_EXERCISE INPUT_.
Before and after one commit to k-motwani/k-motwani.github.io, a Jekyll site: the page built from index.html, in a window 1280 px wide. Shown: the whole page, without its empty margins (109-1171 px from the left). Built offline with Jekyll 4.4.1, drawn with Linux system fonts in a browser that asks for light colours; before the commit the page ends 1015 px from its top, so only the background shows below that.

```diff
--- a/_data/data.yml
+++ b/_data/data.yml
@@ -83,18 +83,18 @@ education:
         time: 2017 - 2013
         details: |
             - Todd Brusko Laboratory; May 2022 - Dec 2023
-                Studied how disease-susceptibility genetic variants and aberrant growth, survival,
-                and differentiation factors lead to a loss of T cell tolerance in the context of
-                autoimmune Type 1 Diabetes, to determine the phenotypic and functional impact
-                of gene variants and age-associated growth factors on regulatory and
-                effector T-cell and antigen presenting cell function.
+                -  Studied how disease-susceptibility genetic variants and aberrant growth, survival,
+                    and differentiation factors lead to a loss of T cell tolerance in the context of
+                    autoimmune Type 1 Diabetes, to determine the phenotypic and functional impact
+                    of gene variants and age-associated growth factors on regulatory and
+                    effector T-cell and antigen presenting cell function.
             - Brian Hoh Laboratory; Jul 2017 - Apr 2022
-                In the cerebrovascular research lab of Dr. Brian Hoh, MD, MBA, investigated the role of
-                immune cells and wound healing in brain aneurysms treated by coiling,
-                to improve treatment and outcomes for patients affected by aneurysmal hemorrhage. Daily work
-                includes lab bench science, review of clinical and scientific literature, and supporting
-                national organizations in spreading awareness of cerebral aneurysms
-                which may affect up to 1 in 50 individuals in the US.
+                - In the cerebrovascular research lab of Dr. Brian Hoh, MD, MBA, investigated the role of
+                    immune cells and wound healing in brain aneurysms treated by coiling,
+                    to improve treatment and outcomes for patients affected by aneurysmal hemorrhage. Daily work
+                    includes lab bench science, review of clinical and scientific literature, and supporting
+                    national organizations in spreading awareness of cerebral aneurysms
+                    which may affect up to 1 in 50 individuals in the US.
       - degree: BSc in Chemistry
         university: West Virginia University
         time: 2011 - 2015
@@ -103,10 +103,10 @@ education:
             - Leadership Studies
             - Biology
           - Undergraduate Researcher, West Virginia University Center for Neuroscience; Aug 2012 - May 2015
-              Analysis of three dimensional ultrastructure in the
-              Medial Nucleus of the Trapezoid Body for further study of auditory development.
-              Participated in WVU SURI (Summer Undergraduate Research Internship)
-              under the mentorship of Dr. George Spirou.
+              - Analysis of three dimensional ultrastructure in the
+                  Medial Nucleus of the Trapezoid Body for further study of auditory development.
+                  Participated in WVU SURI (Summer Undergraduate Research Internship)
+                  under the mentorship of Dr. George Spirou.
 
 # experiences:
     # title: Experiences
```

_WORK REQUIRED_.
Could you retype each record exactly as it appears?

_ANSWER FOR THIS EXERCISE_.
Before and after one commit to k-motwani/k-motwani.github.io, a Jekyll site: the page built from index.html, in a window 1280 px wide. Shown: the whole page, without its empty margins (109-1171 px from the left). Built offline with Jekyll 4.4.1, drawn with Linux system fonts in a browser that asks for light colours; before the commit the page ends 1015 px from its top, so only the background shows below that.

```diff
--- a/_data/data.yml
+++ b/_data/data.yml
@@ -83,18 +83,18 @@ education:
         time: 2017 - 2013
         details: |
             - Todd Brusko Laboratory; May 2022 - Dec 2023
-                Studied how disease-susceptibility genetic variants and aberrant growth, survival,
-                and differentiation factors lead to a loss of T cell tolerance in the context of
-                autoimmune Type 1 Diabetes, to determine the phenotypic and functional impact
-                of gene variants and age-associated growth factors on regulatory and
-                effector T-cell and antigen presenting cell function.
+                -  Studied how disease-susceptibility genetic variants and aberrant growth, survival,
+                    and differentiation factors lead to a loss of T cell tolerance in the context of
+                    autoimmune Type 1 Diabetes, to determine the phenotypic and functional impact
+                    of gene variants and age-associated growth factors on regulatory and
+                    effector T-cell and antigen presenting cell function.
             - Brian Hoh Laboratory; Jul 2017 - Apr 2022
-                In the cerebrovascular research lab of Dr. Brian Hoh, MD, MBA, investigated the role of
-                immune cells and wound healing in brain aneurysms treated by coiling,
-                to improve treatment and outcomes for patients affected by aneurysmal hemorrhage. Daily work
-                includes lab bench science, review of clinical and scientific literature, and supporting
-                national organizations in spreading awareness of cerebral aneurysms
-                which may affect up to 1 in 50 individuals in the US.
+                - In the cerebrovascular research lab of Dr. Brian Hoh, MD, MBA, investigated the role of
+                    immune cells and wound healing in brain aneurysms treated by coiling,
+                    to improve treatment and outcomes for patients affected by aneurysmal hemorrhage. Daily work
+                    includes lab bench science, review of clinical and scientific literature, and supporting
+                    national organizations in spreading awareness of cerebral aneurysms
+                    which may affect up to 1 in 50 individuals in the US.
       - degree: BSc in Chemistry
         university: West Virginia University
         time: 2011 - 2015
@@ -103,10 +103,10 @@ education:
             - Leadership Studies
             - Biology
           - Undergraduate Researcher, West Virginia University Center for Neuroscience; Aug 2012 - May 2015
-              Analysis of three dimensional ultrastructure in the
-              Medial Nucleus of the Trapezoid Body for further study of auditory development.
-              Participated in WVU SURI (Summer Undergraduate Research Internship)
-              under the mentorship of Dr. George Spirou.
+              - Analysis of three dimensional ultrastructure in the
+                  Medial Nucleus of the Trapezoid Body for further study of auditory development.
+                  Participated in WVU SURI (Summer Undergraduate Research Internship)
+                  under the mentorship of Dr. George Spirou.
 
 # experiences:
     # title: Experiences
```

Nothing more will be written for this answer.